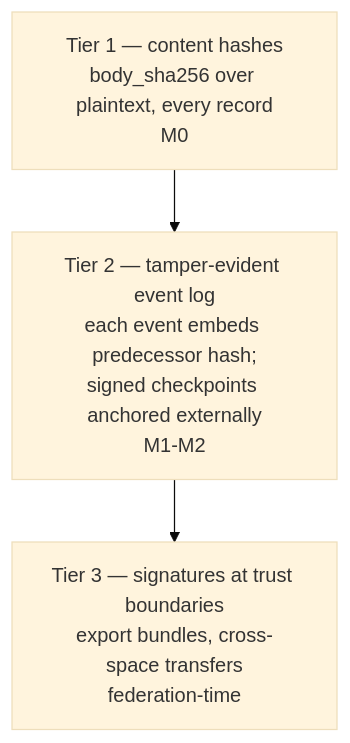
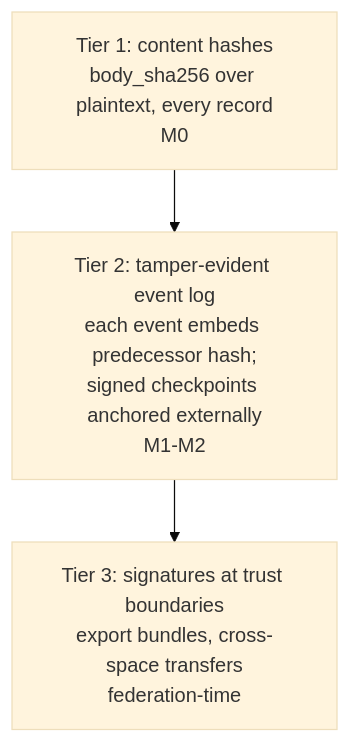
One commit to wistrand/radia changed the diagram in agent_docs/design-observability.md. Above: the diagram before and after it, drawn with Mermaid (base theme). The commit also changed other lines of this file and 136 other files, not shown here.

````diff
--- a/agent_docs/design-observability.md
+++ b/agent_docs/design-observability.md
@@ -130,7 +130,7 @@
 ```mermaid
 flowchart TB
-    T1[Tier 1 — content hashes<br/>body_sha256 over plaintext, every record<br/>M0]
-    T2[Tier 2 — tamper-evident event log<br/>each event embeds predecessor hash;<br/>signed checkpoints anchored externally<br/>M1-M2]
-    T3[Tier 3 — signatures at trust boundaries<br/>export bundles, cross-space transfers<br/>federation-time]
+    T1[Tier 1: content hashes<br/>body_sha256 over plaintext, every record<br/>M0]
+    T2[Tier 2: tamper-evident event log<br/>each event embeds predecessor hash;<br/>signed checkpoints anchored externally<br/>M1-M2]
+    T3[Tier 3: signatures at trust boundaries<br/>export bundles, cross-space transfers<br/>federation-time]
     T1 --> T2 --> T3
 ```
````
==
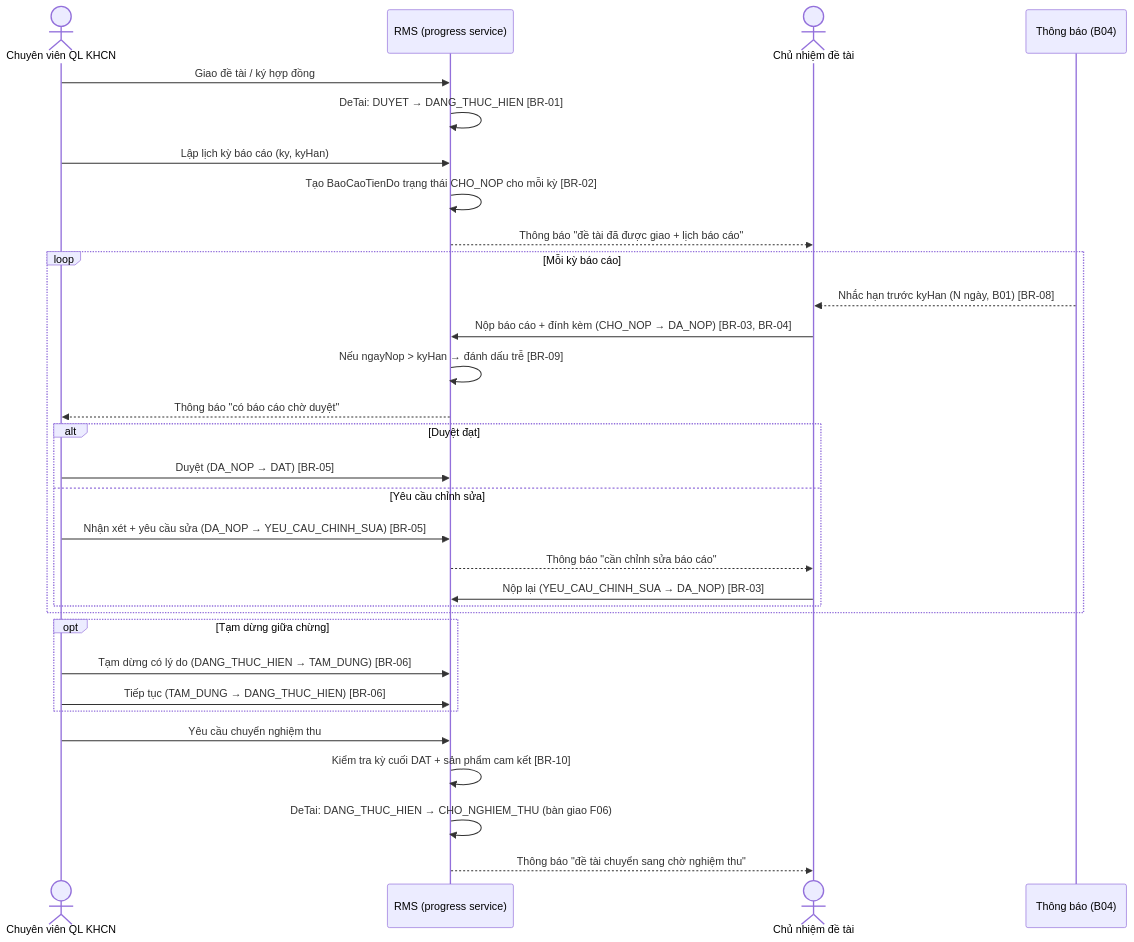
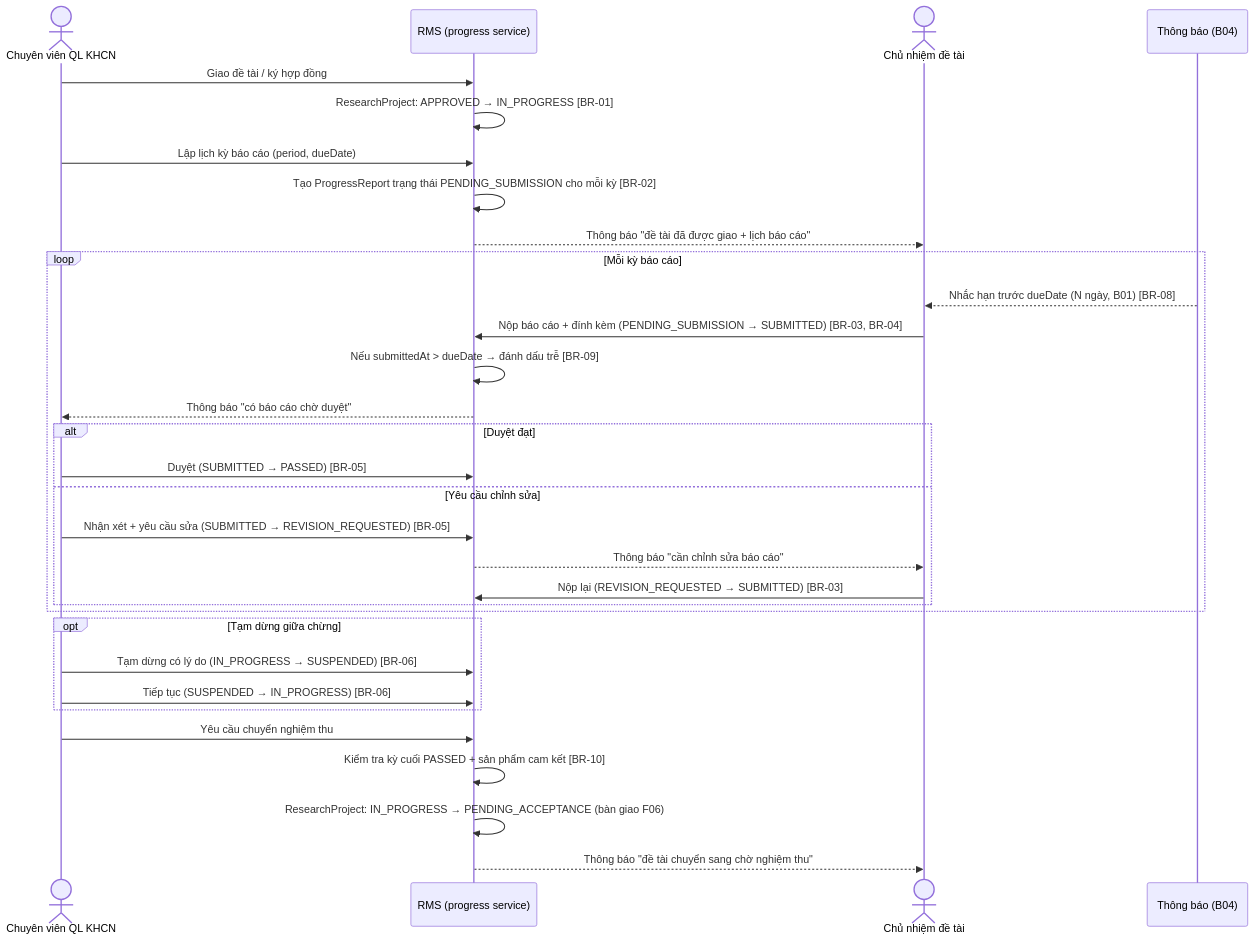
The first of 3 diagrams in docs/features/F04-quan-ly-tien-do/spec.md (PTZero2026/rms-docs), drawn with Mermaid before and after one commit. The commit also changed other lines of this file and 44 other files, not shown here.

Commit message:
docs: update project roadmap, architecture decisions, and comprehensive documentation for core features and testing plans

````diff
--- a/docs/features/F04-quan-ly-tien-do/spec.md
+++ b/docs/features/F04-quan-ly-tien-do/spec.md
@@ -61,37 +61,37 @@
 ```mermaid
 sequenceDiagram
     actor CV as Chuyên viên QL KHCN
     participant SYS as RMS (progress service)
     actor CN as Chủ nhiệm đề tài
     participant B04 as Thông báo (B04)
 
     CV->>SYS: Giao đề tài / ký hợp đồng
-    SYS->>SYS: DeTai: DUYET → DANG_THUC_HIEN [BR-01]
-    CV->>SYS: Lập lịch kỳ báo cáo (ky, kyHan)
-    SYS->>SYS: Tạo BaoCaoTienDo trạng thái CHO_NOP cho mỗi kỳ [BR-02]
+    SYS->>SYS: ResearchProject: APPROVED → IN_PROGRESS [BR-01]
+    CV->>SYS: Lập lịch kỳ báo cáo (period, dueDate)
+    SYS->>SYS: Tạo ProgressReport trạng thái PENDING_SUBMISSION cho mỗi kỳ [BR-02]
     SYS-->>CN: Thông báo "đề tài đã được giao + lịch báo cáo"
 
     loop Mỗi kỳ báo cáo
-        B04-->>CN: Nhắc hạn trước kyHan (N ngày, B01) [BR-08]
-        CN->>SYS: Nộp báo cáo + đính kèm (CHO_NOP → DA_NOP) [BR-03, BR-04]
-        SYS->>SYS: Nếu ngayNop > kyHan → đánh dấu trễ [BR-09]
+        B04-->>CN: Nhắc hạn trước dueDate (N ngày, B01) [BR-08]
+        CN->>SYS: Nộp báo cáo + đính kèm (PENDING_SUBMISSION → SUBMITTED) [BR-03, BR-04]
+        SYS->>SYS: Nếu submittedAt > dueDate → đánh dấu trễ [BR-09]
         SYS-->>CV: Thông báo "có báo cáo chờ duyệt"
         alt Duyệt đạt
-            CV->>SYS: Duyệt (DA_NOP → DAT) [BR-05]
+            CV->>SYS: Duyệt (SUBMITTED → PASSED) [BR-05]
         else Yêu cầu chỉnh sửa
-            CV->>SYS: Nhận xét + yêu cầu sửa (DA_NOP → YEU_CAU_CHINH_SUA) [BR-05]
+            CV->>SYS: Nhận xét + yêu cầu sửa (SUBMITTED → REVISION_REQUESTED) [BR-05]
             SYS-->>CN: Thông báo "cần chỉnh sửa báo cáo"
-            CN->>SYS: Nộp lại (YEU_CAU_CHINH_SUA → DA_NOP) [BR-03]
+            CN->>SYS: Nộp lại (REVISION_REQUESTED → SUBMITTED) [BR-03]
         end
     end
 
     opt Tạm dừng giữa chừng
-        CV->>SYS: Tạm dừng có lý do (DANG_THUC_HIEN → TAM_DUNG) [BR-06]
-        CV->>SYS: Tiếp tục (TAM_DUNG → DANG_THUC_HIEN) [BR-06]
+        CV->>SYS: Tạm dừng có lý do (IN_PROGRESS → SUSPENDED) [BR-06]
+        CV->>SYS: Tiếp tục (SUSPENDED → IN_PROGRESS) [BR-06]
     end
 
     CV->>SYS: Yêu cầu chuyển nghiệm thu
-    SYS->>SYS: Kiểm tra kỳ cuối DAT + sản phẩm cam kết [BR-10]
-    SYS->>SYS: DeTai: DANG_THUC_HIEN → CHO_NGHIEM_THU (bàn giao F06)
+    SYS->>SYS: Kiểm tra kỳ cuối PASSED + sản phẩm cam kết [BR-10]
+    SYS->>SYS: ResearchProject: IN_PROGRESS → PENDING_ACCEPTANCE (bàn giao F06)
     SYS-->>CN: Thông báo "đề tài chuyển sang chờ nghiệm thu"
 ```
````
* * *
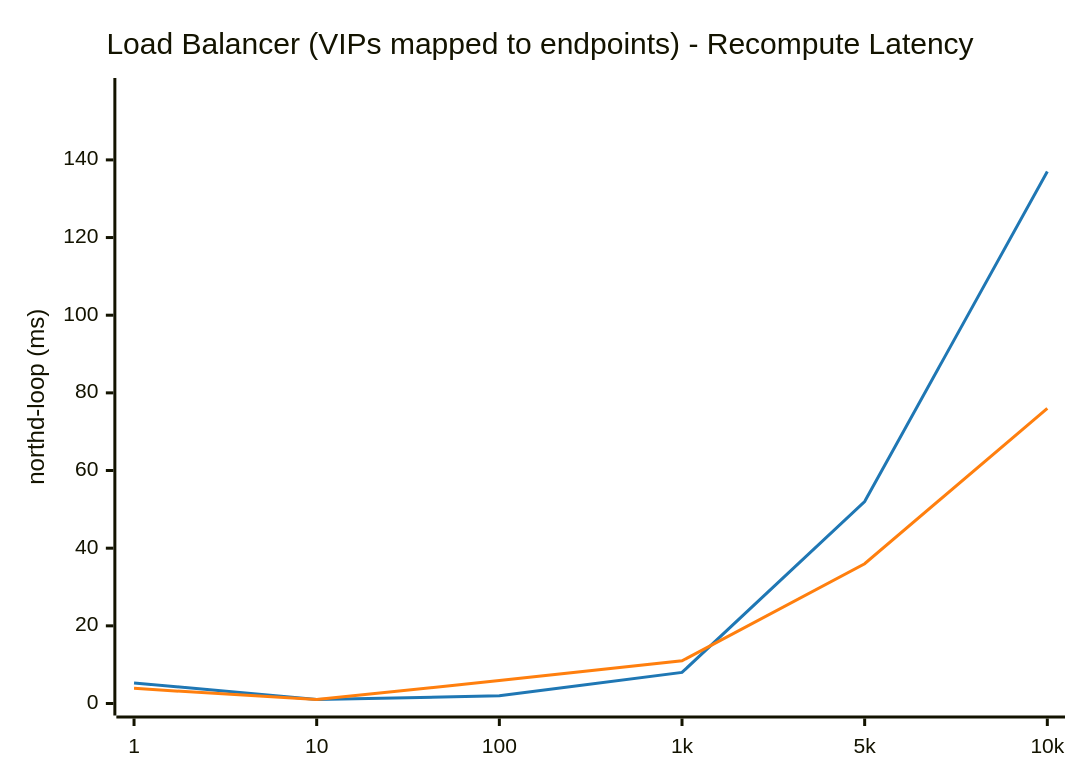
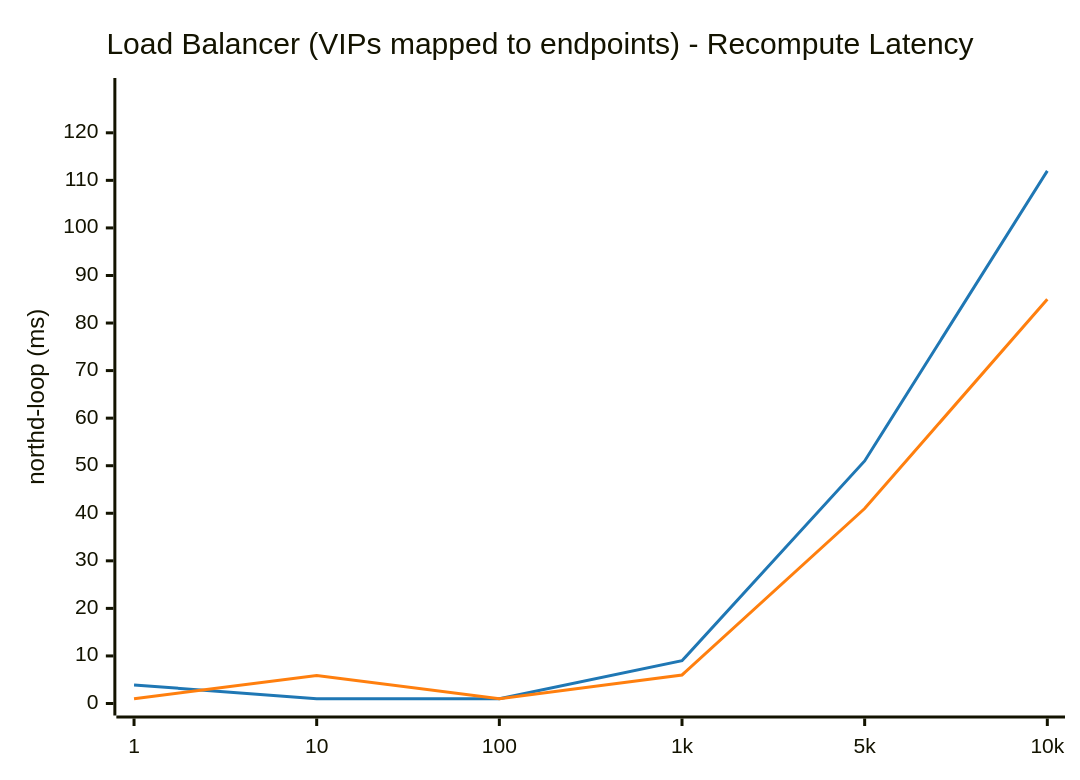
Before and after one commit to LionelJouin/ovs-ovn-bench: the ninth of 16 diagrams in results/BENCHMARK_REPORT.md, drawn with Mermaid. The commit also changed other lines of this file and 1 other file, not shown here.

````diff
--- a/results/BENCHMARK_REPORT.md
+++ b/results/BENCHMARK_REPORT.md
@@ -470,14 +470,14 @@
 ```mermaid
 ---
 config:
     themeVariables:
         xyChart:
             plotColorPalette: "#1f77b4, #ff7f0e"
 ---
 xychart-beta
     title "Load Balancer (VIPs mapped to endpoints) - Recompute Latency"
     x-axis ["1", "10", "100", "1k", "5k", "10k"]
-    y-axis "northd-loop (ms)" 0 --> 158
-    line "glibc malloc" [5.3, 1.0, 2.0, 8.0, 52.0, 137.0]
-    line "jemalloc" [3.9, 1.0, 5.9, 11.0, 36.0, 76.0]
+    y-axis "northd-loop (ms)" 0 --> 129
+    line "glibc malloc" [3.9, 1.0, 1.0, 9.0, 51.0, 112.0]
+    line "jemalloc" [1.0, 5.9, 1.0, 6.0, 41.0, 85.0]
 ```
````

• DIRECTIONS FOR THIS TASK: Which of the lines in the material carry the string "actor"? Pull them out.

• WRITTEN REPLY:
     actor CV as Chuyên viên QL KHCN
     actor CN as Chủ nhiệm đề tài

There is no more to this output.